“Private insurance companies have been in New Brunswick since before Confederation and we want to remain here providing competition and choice to our customers,” says IBC president and CEO Stan Griffin. “We have listened to the government and to the people and we realize that we must move quickly to provide real solutions that will drive auto insurance rates down and ensure the long-term viability of our industry in this province.”
The five-part plan also includes provisions to remove drivers from the high-risk, high-premium Facility Association (FA). Currently, about 4.4% of insured drivers are in the FA, and the IBC plans to remove 7,200 policyholders by August of this year, reducing the FA’s marketshare to 2.5%. FA policies will be reviewed to determine which insureds belong in the voluntary market, and a toll-free number is being set up to help drivers make the transition. 1-877-U-ASK-IBC will also help drivers in the voluntary market to shop around for potentially lower rates.
As well, the IBC plans two consumer awareness campaigns one aimed at informing New Brunswickers about the new auto system in New Brunswick and another to promote the proper adjustment of vehicle headrests as a means to reducing whiplash-related injuries.
New Brunswick had introduced reforms last summer to reduce auto insurance rates, including a cap on awards for pain and suffering as a result of accidents. The package also included mandatory rate reductions and a rate freeze. However, Premier Lord also established a committee, headed by NDP MPP Elizabeth Weir, to look into the possibility of public insurance in the province.
“We believed the reforms recently introduced by government would help to solve the problem,” says Griffin, “but it’s become painfully clear that we need to accelerate the process.”

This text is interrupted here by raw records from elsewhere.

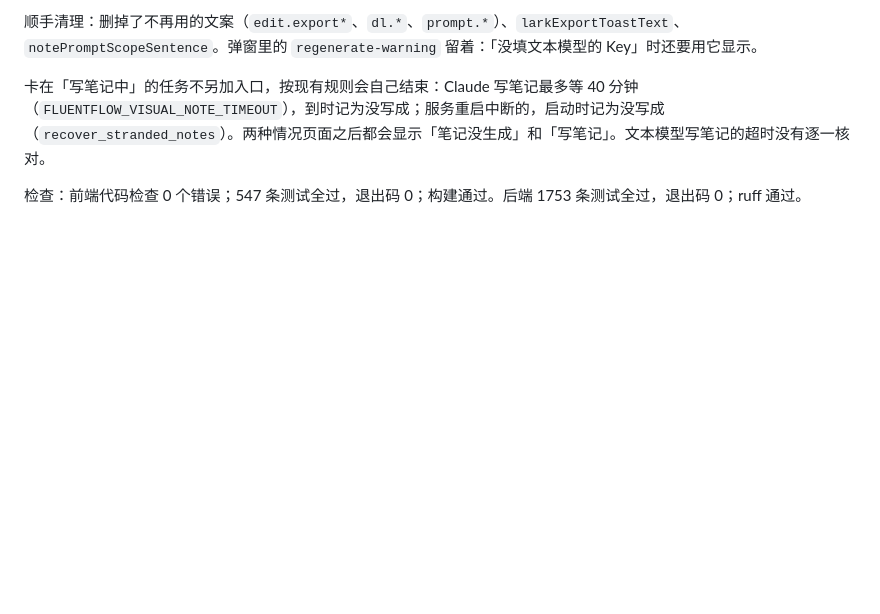
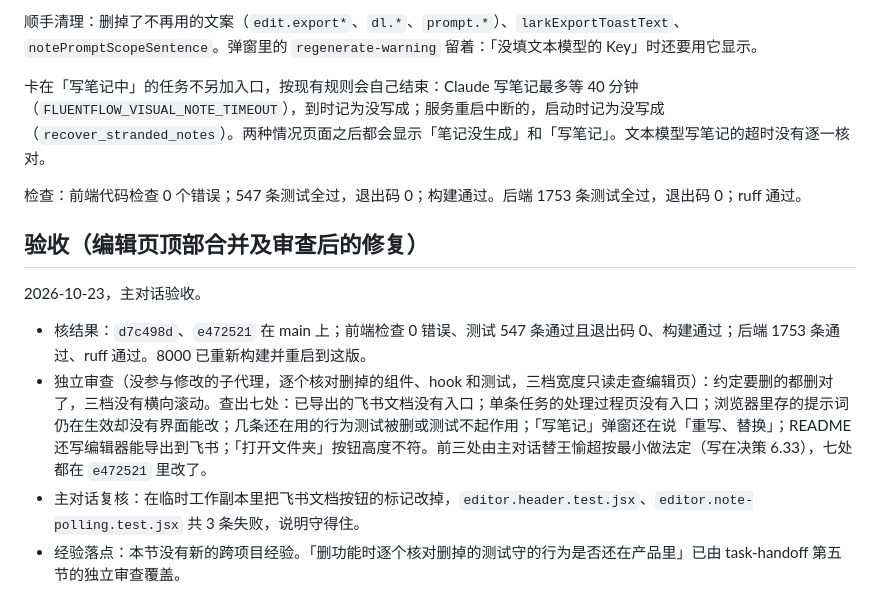
Before and after one commit to Userneima/fluentflow-local, a Markdown page: docs/交付记录/2026-10-22-界面优化线二.md, the part around the change. Drawn GitHub-style; blank space fills up the shorter version.

Commit message:
Lane 2 record: acceptance of the header merge and its review fixes

```diff
--- a/docs/交付记录/2026-10-22-界面优化线二.md
+++ b/docs/交付记录/2026-10-22-界面优化线二.md
@@ -166,3 +166,12 @@ CI 后端那一项一直是红的，不是这条线的改动引起的：四条
 卡在「写笔记中」的任务不另加入口，按现有规则会自己结束：Claude 写笔记最多等 40 分钟（`FLUENTFLOW_VISUAL_NOTE_TIMEOUT`），到时记为没写成；服务重启中断的，启动时记为没写成（`recover_stranded_notes`）。两种情况页面之后都会显示「笔记没生成」和「写笔记」。文本模型写笔记的超时没有逐一核对。
 
 检查：前端代码检查 0 个错误；547 条测试全过，退出码 0；构建通过。后端 1753 条测试全过，退出码 0；ruff 通过。
+
+## 验收（编辑页顶部合并及审查后的修复）
+
+2026-10-23，主对话验收。
+
+- 核结果：`d7c498d`、`e472521` 在 main 上；前端检查 0 错误、测试 547 条通过且退出码 0、构建通过；后端 1753 条通过、ruff 通过。8000 已重新构建并重启到这版。
+- 独立审查（没参与修改的子代理，逐个核对删掉的组件、hook 和测试，三档宽度只读走查编辑页）：约定要删的都删对了，三档没有横向滚动。查出七处：已导出的飞书文档没有入口；单条任务的处理过程页没有入口；浏览器里存的提示词仍在生效却没有界面能改；几条还在用的行为测试被删或测试不起作用；「写笔记」弹窗还在说「重写、替换」；README 还写编辑器能导出到飞书；「打开文件夹」按钮高度不符。前三处由主对话替王愉超按最小做法定（写在决策 6.33），七处都在 `e472521` 里改了。
+- 主对话复核：在临时工作副本里把飞书文档按钮的标记改掉，`editor.header.test.jsx`、`editor.note-polling.test.jsx` 共 3 条失败，说明守得住。
+- 经验落点：本节没有新的跨项目经验。「删功能时逐个核对删掉的测试守的行为是否还在产品里」已由 task-handoff 第五节的独立审查覆盖。
```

Among the changes under the proposed “no frills” plan is a reduction in income replacement benefits, with the option to buy extended access beyond the primary two-years of coverage for catastrophic losses. Death benefits are also reduced, with the option to purchase higher limits, even above the current limits. Even with the “optional” coverage added in, the IBC estimates an average policy cost of $850 annually, with an average cost of $750 for the “no frills” policy. This is compared to IBC estimates of an annual average rate of $900-$1,000 under the current system.